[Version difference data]
[Start of section]

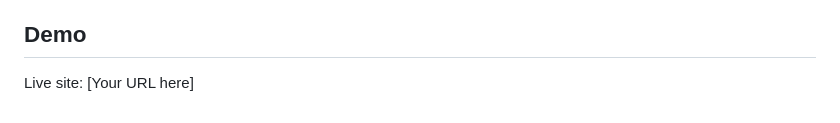
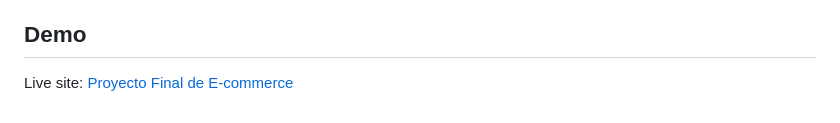
Before and after one commit to PMIglesias/Proyecto-Final-de-E-commerce, a Markdown page: README.md, the part around the change. Rendered like a GitHub page.

```diff
--- a/README.md
+++ b/README.md
@@ -77,4 +77,4 @@ Tienda Online es un proyecto de comercio electrónico desarrollado como parte de
 
 ## Demo
 
-Live site: [Your URL here]
+Live site: [Proyecto Final de E-commerce](https://pmiglesias.github.io/Proyecto-Final-de-E-commerce/)
```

[End of section]

**Work order:**
Extract the text of all the records above verbatim, excluding pictures.

**Worked solution:**
Before and after one commit to PMIglesias/Proyecto-Final-de-E-commerce, a Markdown page: README.md, the part around the change. Rendered like a GitHub page.

```diff
--- a/README.md
+++ b/README.md
@@ -77,4 +77,4 @@ Tienda Online es un proyecto de comercio electrónico desarrollado como parte de
 
 ## Demo
 
-Live site: [Your URL here]
+Live site: [Proyecto Final de E-commerce](https://pmiglesias.github.io/Proyecto-Final-de-E-commerce/)
```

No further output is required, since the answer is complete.